Despite announcing a deal around 1 a.m. Eastern time Wednesday, final legislative text, including many details of how the money will be spent, was not available by the afternoon.
The Senate vote has not yet been scheduled, but the bill is expected to pass there with large bipartisan support after five days of tense, marathon negotiations between congressional Democrats and the White House and Senate Republicans. President Donald Trump indicated Tuesday night that he favored the bill, but he has not explicitly endorsed it.
The real test will be whether the House accepts the massive bill as it is, and can pass it with "unanimous consent," a procedure usually reserved for small, noncontroversial bills.

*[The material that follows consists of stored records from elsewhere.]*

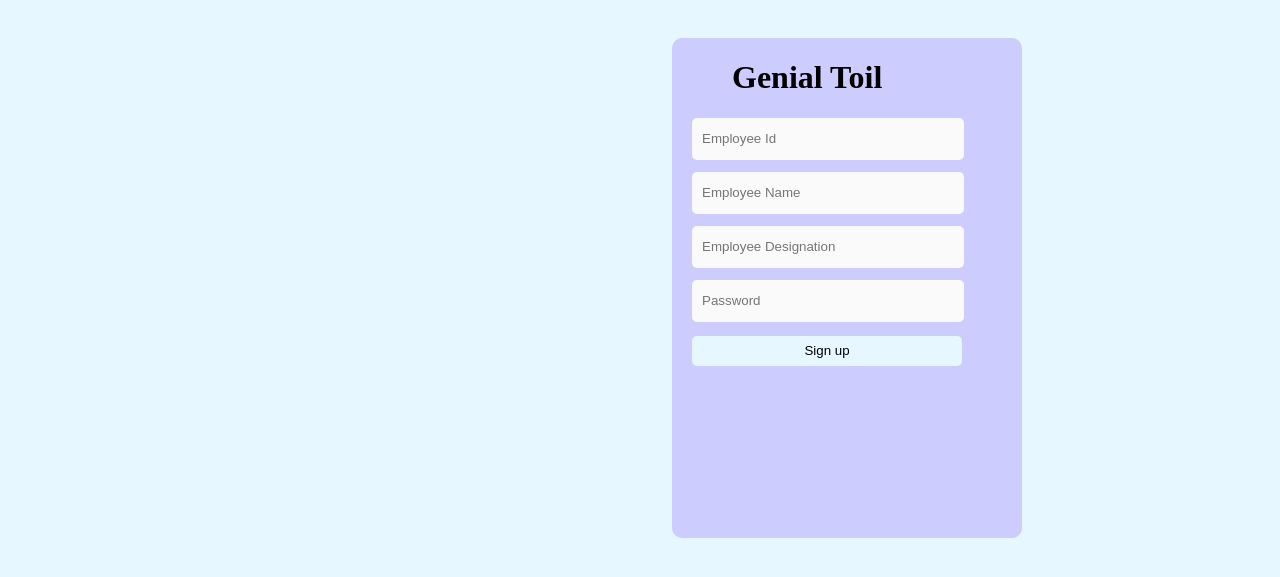
Repository: robin9533/Basic-Programs-App.
Page: GW-Genial Work Proj/GT_GenialToil/WebContent/EmployeeSignup.html
The author's editor kept a copy of each file at every save. The page is drawn from the files as they stood at one save, then again after the next save.
The browser window is 1280 px wide. The pictures show the whole page.

Above is the page before, as saved 2019-05-10 10:07:19.

After the next save:
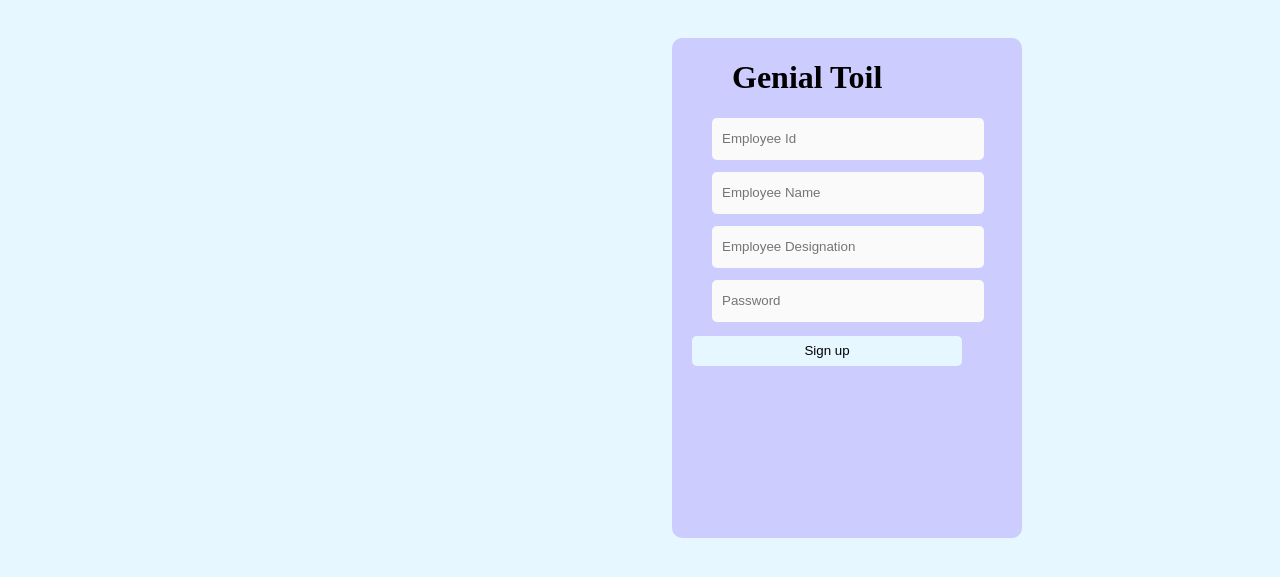
Saved 49 s later.
--- a/GW-Genial Work Proj/GT_GenialToil/WebContent/EmployeeSignup.css
+++ b/GW-Genial Work Proj/GT_GenialToil/WebContent/EmployeeSignup.css
@@ -18,7 +18,7 @@ body{
 	width: 260px;
 	height:40px;
 	margin-bottom:12px;
-	margin-left:20px;
+	margin-left:40px;
 	background: #fafafa;
 	border: none;
 	border:0px solid gray;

If a single member comes to the House floor and objects, House Speaker Nancy Pelosi, D-Calif., may have to recall House members to Washington for a vote that would inevitably draw out the process.
Democratic and Republican House leaders are hoping to avoid that, but it remains to be seen if they can. A House vote is unlikely before Thursday.
Rep. Justin Amash of Michigan, an independent who left the Republican Party last year, called the package a "raw deal for the people" in a tweet shortly after it was announced, but clarified later in the day that he will not delay the bill by objecting to unanimous consent.
House Minority Leader Kevin McCarthy, R-Calif., said Wednesday he supports holding a voice vote, which would ensure House members don't have to return if they don't want to for health or safety reasons. A voice vote is generally determined by which side is the loudest, as determined by the member presiding over the House at the time. But the losing side often asks for a recorded vote, which would require Pelosi to recall House members from across the country.
"I do not believe we should pass a $2 trillion bill by unanimous consent," McCarthy said.
Several House Democrats were also unhappy with the bill Wednesday, saying it helps business at the expense of people. Michigan Rep. Rashida Tlaib tweeted that she is angry the Senate bill doesn't help people whose water was shut off for lack of payment during the outbreak.
The $2 trillion price tag is equal to more than half the $3.5 trillion the federal government expects to collect in taxes this year. The package touches on major aspects of American life.